» **Directions for this task**: Filter the data for lines with the word "source" and copy those lines.

****************

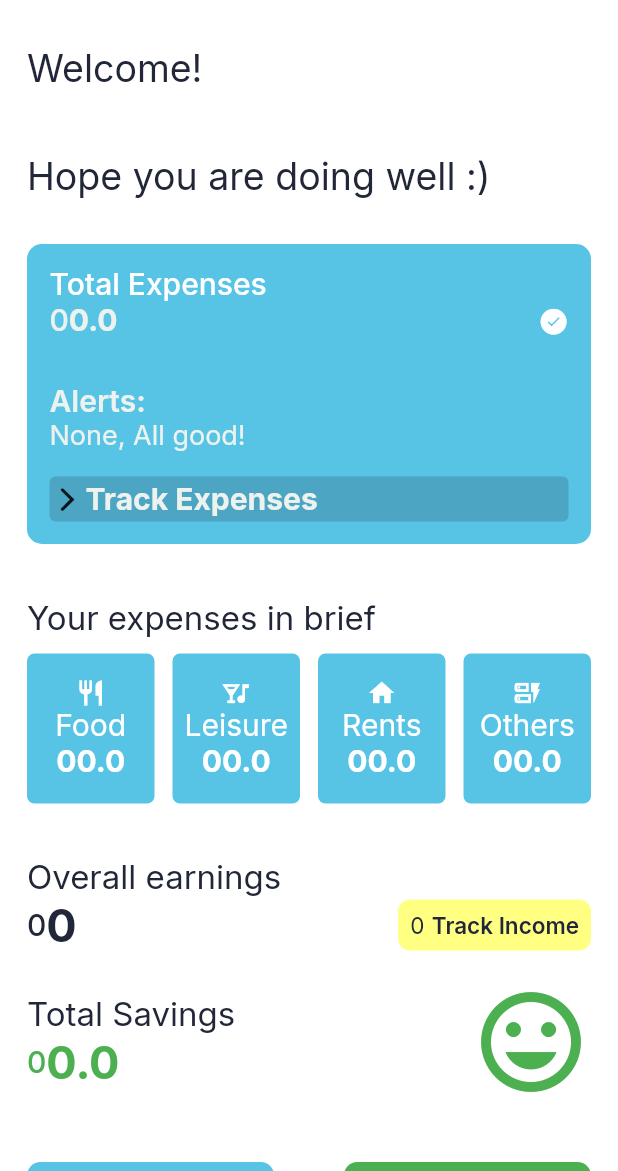
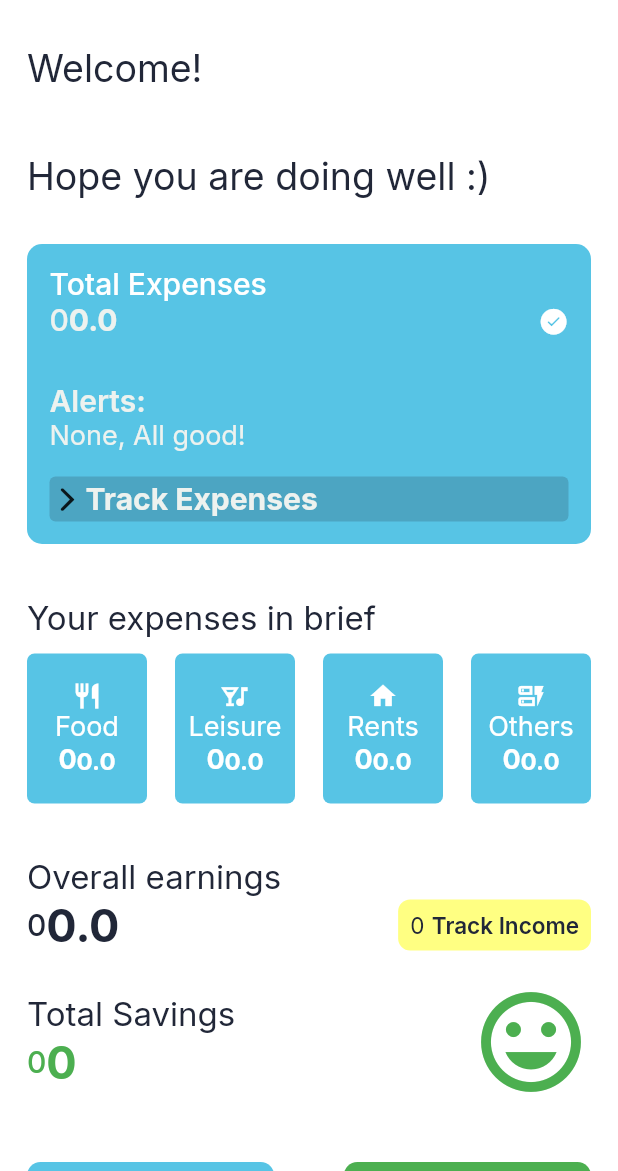
Before and after one commit to diptanshumahish/simply-expenses, a Flutter app: the HomePage screen opened directly, on a phone screen of 412 x 824 dp, the part 65-1236 px from its top. Run offline on Flutter 3.47's test engine with Material 2 defaults, Android fonts, the light colour scheme and no system bars; our stand-ins replace flutter_slidable, getwidget, google_fonts, shared_preferences, sqflite; accounts and stored records are empty.

Commit message:
fixed major bugs

```diff
--- a/lib/database/incomedatabase.dart
+++ b/lib/database/incomedatabase.dart
@@ -6,7 +6,7 @@ import 'package:sqflite/sqflite.dart';
 
 class Income {
   int? id;
-  int? inc;
+  double? inc;
   String source;
   DateTime creationDate;
 
@@ -39,7 +39,7 @@ class IncomeConnect {
     await db.execute('''
   CREATE TABLE income(
     id INTEGER PRIMARY KEY AUTOINCREMENT,
-    income INTEGER,
+    income REAL,
     source TEXT,
     creationDate TEXT
   )
--- a/lib/screens.dart/addincomedata.dart
+++ b/lib/screens.dart/addincomedata.dart
@@ -129,8 +129,6 @@ class _AddIncomeDataState extends State<AddIncomeData> {
                                       context: context,
                                       builder: (BuildContext context) =>
                                           CupertinoAlertDialog(
-                                            insetAnimationDuration:
-                                                const Duration(seconds: 1),
                                             title:
                                                 const Text("Incorrect Input"),
                                             content: const Text(
@@ -148,7 +146,8 @@ class _AddIncomeDataState extends State<AddIncomeData> {
                                           ))
                                   : {
                                       newIncome = Income(
-                                          inc: int.parse(incomeController.text),
+                                          inc: double.parse(
+                                              incomeController.text),
                                           source: incomeSourceController.text,
                                           creationDate: DateTime.now()),
                                       addIncome(newIncome),
--- a/lib/screens.dart/homepage.dart
+++ b/lib/screens.dart/homepage.dart
@@ -9,6 +9,7 @@ import 'package:expense_tracker/shared/sharedpreferenecs.dart';
 import 'package:expense_tracker/theme.dart';
 import 'package:flutter/cupertino.dart';
 import 'package:flutter/material.dart';
+import 'package:flutter/services.dart';
 import 'package:shared_preferences/shared_preferences.dart';
 
 class HomePage extends StatefulWidget {
@@ -22,7 +23,7 @@ class HomePage extends StatefulWidget {
 
 class _HomePageState extends State<HomePage> {
   double total = 0;
-  int totalIncome = 0;
+  double totalIncome = 0;
   double totalFood = 0;
   double totalLeisure = 0;
   double totalRents = 0;
@@ -120,9 +121,14 @@ class _HomePageState extends State<HomePage> {
   Widget build(BuildContext context) {
     var width = MediaQuery.of(context).size.width;
 
-    double totalSvaings = totalIncome - total;
+    var totalSvaings = totalIncome.toInt() - total.toInt();
     final topColor = Theme.of(context).brightness;
-    return Scaffold(
+    return WillPopScope(
+      onWillPop: () async {
+        SystemChannels.platform.invokeMethod('SystemNavigator.pop');
+        return true;
+      },
+      child: Scaffold(
           appBar: AppBar(
             leading: Builder(
                 builder: (context) => IconButton(
@@ -227,6 +233,7 @@ class _HomePageState extends State<HomePage> {
                                             color: AppColors.lighttext)),
                                     Text(total.toString(),
                                         style: TextStyle(
+                                            overflow: TextOverflow.ellipsis,
                                             fontWeight: FontWeight.bold,
                                             fontSize: width < 600 ? 20 : 40,
                                             color: AppColors.lighttext))
@@ -294,8 +301,9 @@ class _HomePageState extends State<HomePage> {
                     Text("Your expenses in brief",
                         style: TextStyle(
                             fontSize: width < 600 ? 22 : 30,
-                          fontWeight:
-                              width < 600 ? FontWeight.normal : FontWeight.bold,
+                            fontWeight: width < 600
+                                ? FontWeight.normal
+                                : FontWeight.bold,
                             color: topColor == Brightness.dark
                                 ? Colors.white
                                 : AppColors.darkBack)),
@@ -308,7 +316,7 @@ class _HomePageState extends State<HomePage> {
                               borderRadius: BorderRadius.circular(5),
                               color: AppColors.themeColor),
                           height: width < 600 ? 100 : 200,
-                        width: width < 600 ? 85 : 180,
+                          width: width < 600 ? 80 : 180,
                           child: Column(
                             mainAxisAlignment: MainAxisAlignment.center,
                             children: [
@@ -319,7 +327,7 @@ class _HomePageState extends State<HomePage> {
                                 "Food",
                                 style: TextStyle(
                                     color: Colors.white,
-                                  fontSize: width < 600 ? 20 : 30),
+                                    fontSize: width < 600 ? 18 : 30),
                               ),
                               Row(
                                 mainAxisAlignment: MainAxisAlignment.center,
@@ -328,14 +336,17 @@ class _HomePageState extends State<HomePage> {
                                     currency.toString(),
                                     style: TextStyle(
                                         color: Colors.white,
-                                      fontSize: width < 600 ? 20 : 30,
+                                        fontSize: width < 600 ? 18 : 30,
                                         fontWeight: FontWeight.bold),
                                   ),
-                                Text(totalFood.toString(),
+                                  Flexible(
+                                    child: Text(totalFood.toString(),
                                         style: TextStyle(
+                                            overflow: TextOverflow.ellipsis,
                                             color: Colors.white,
-                                        fontSize: width < 600 ? 20 : 30,
-                                        fontWeight: FontWeight.bold))
+                                            fontSize: width < 600 ? 16 : 30,
+                                            fontWeight: FontWeight.bold)),
+                                  )
                                 ],
                               )
                             ],
@@ -346,7 +357,7 @@ class _HomePageState extends State<HomePage> {
                               borderRadius: BorderRadius.circular(5),
                               color: AppColors.themeColor),
                           height: width < 600 ? 100 : 200,
-                        width: width < 600 ? 85 : 180,
+                          width: width < 600 ? 80 : 180,
                           child: Column(
                             mainAxisAlignment: MainAxisAlignment.center,
                             children: [
@@ -357,7 +368,7 @@ class _HomePageState extends State<HomePage> {
                                 "Leisure",
                                 style: TextStyle(
                                     color: Colors.white,
-                                  fontSize: width < 600 ? 20 : 30),
+                                    fontSize: width < 600 ? 18 : 30),
                               ),
                               Row(
                                 mainAxisAlignment: MainAxisAlignment.center,
@@ -366,14 +377,17 @@ class _HomePageState extends State<HomePage> {
                                     currency.toString(),
                                     style: TextStyle(
                                         color: Colors.white,
-                                      fontSize: width < 600 ? 20 : 30,
+                                        fontSize: width < 600 ? 18 : 30,
                                         fontWeight: FontWeight.bold),
                                   ),
-                                Text(totalLeisure.toString(),
+                                  Flexible(
+                                    child: Text(totalLeisure.toString(),
                                         style: TextStyle(
+                                            overflow: TextOverflow.ellipsis,
                                             color: Colors.white,
-                                        fontSize: width < 600 ? 20 : 30,
-                                        fontWeight: FontWeight.bold))
+                                            fontSize: width < 600 ? 16 : 30,
+                                            fontWeight: FontWeight.bold)),
+                                  )
                                 ],
                               )
                             ],
@@ -384,7 +398,7 @@ class _HomePageState extends State<HomePage> {
                               borderRadius: BorderRadius.circular(5),
                               color: AppColors.themeColor),
                           height: width < 600 ? 100 : 200,
-                        width: width < 600 ? 85 : 180,
+                          width: width < 600 ? 80 : 180,
                           child: Column(
                             mainAxisAlignment: MainAxisAlignment.center,
                             children: [
@@ -395,7 +409,7 @@ class _HomePageState extends State<HomePage> {
                                 "Rents",
                                 style: TextStyle(
                                     color: Colors.white,
-                                  fontSize: width < 600 ? 20 : 30),
+                                    fontSize: width < 600 ? 18 : 30),
                               ),
                               Row(
                                 mainAxisAlignment: MainAxisAlignment.center,
@@ -404,14 +418,17 @@ class _HomePageState extends State<HomePage> {
                                     currency.toString(),
                                     style: TextStyle(
                                         color: Colors.white,
-                                      fontSize: width < 600 ? 20 : 30,
+                                        fontSize: width < 600 ? 18 : 30,
                                         fontWeight: FontWeight.bold),
                                   ),
-                                Text(totalRents.toString(),
+                                  Flexible(
+                                    child: Text(totalRents.toString(),
                                         style: TextStyle(
-                                        fontSize: width < 600 ? 20 : 30,
+                                            overflow: TextOverflow.ellipsis,
+                                            fontSize: width < 600 ? 16 : 30,
                                             color: Colors.white,
-                                        fontWeight: FontWeight.bold))
+                                            fontWeight: FontWeight.bold)),
+                                  )
                                 ],
                               )
                             ],
@@ -422,7 +439,7 @@ class _HomePageState extends State<HomePage> {
                               borderRadius: BorderRadius.circular(5),
                               color: AppColors.themeColor),
                           height: width < 600 ? 100 : 200,
-                        width: width < 600 ? 85 : 180,
+                          width: width < 600 ? 80 : 180,
                           child: Column(
                             mainAxisAlignment: MainAxisAlignment.center,
                             children: [
@@ -433,7 +450,7 @@ class _HomePageState extends State<HomePage> {
                                 "Others",
                                 style: TextStyle(
                                     color: Colors.white,
-                                  fontSize: width < 600 ? 20 : 30),
+                                    fontSize: width < 600 ? 18 : 30),
                               ),
                               Row(
                                 mainAxisAlignment: MainAxisAlignment.center,
@@ -442,14 +459,17 @@ class _HomePageState extends State<HomePage> {
                                     currency.toString(),
                                     style: TextStyle(
                                         color: Colors.white,
-                                      fontSize: width < 600 ? 20 : 25,
+                                        fontSize: width < 600 ? 18 : 25,
                                         fontWeight: FontWeight.bold),
                                   ),
-                                Text(totalOthers.toString(),
+                                  Flexible(
+                                    child: Text(totalOthers.toString(),
                                         style: TextStyle(
+                                            overflow: TextOverflow.ellipsis,
                                             color: Colors.white,
-                                        fontSize: width < 600 ? 20 : 25,
-                                        fontWeight: FontWeight.bold))
+                                            fontSize: width < 600 ? 16 : 25,
+                                            fontWeight: FontWeight.bold)),
+                                  )
                                 ],
                               )
                             ],
@@ -481,13 +501,18 @@ class _HomePageState extends State<HomePage> {
                                   color: topColor == Brightness.dark
                                       ? Colors.white
                                       : AppColors.darkBack)),
-                        Text(totalIncome.toString(),
+                          Expanded(
+                            flex: 4,
+                            child: Text(totalIncome.toString(),
+                                overflow: TextOverflow.ellipsis,
                                 style: TextStyle(
+                                    overflow: TextOverflow.ellipsis,
                                     fontWeight: FontWeight.bold,
                                     fontSize: 30,
                                     color: topColor == Brightness.dark
                                         ? Colors.white
                                         : AppColors.darkBack)),
+                          ),
                           const Spacer(),
                           InkWell(
                             customBorder: RoundedRectangleBorder(
@@ -531,7 +556,8 @@ class _HomePageState extends State<HomePage> {
                         mainAxisAlignment: MainAxisAlignment.spaceBetween,
                         crossAxisAlignment: CrossAxisAlignment.center,
                         children: [
-                        Column(
+                          Expanded(
+                            child: Column(
                               crossAxisAlignment: CrossAxisAlignment.start,
                               children: [
                                 Text("Total Savings",
@@ -550,16 +576,24 @@ class _HomePageState extends State<HomePage> {
                                             color: totalSvaings < 0
                                                 ? AppColors.secondary
                                                 : AppColors.positive)),
-                                Text(totalSvaings.toString(),
+                                    Expanded(
+                                      child: Text(
+                                          totalSvaings.toString().trimRight(),
+                                          maxLines: 1,
+                                          overflow: TextOverflow.ellipsis,
+                                          softWrap: true,
                                           style: TextStyle(
+                                              overflow: TextOverflow.ellipsis,
                                               fontWeight: FontWeight.bold,
                                               fontSize: 30,
                                               color: totalSvaings < 0
                                                   ? AppColors.secondary
-                                            : AppColors.positive))
+                                                  : AppColors.positive)),
+                                    )
                                   ],
                                 ),
                               ],
+                            ),
                           ),
                           Column(
                             children: [
@@ -691,6 +725,7 @@ class _HomePageState extends State<HomePage> {
                     ]),
               )
             ],
-        ));
+          )),
+    );
   }
 }
--- a/lib/screens.dart/intro/loginpage.dart
+++ b/lib/screens.dart/intro/loginpage.dart
@@ -634,9 +634,6 @@ class _LoginPageState extends State<LoginPage> {
                                                   builder:
                                                       (BuildContext context) =>
                                                           CupertinoAlertDialog(
-                                                            insetAnimationDuration:
-                                                                const Duration(
-                                                                    seconds: 1),
                                                             title: const Text(
                                                                 "No input"),
                                                             content: const Text(
--- a/lib/utils/expensecards.dart
+++ b/lib/utils/expensecards.dart
@@ -109,9 +109,7 @@ class _AddExpensesState extends State<AddExpenses> {
                   ],
                 ),
                 const Spacer(),
-                Column(
-                  crossAxisAlignment: CrossAxisAlignment.end,
-                  mainAxisAlignment: MainAxisAlignment.center,
+                Row(
                   children: [
                     Text(
                       currency,
@@ -121,6 +119,7 @@ class _AddExpensesState extends State<AddExpenses> {
                               : AppColors.darkBack,
                           fontSize: 14),
                     ),
+                    SizedBox(width: 1),
                     Text(
                       widget.amt.toString(),
                       style: TextStyle(
--- a/lib/utils/incomecards.dart
+++ b/lib/utils/incomecards.dart
@@ -11,7 +11,7 @@ import 'package:shared_preferences/shared_preferences.dart';
 class AddIncome extends StatefulWidget {
   final int id;
   final String source;
-  final int income;
+  final double income;
   final DateTime creationDate;
 
   const AddIncome(
@@ -40,7 +40,7 @@ class _AddIncomeState extends State<AddIncome> {
     var toDeleteIncome = Income(
         id: widget.id,
         creationDate: widget.creationDate,
-        inc: widget.income,
+        inc: widget.income.toDouble(),
         source: widget.source);
     var inDb = IncomeConnect();
     void deleteIncome(Income income) async {
```
Also changed, not shown: lib/screens.dart/addexpensedata.dart (+5 -6 lines), lib/screens.dart/expensescreen.dart (+14 -4 lines), lib/screens.dart/incomescreen.dart (+14 -4 lines). Lines whose indentation alone changed are shown as unchanged.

****************

» **Response below**:
   String source;
     source TEXT,
                                           source: incomeSourceController.text,
   final String source;
         source: widget.source);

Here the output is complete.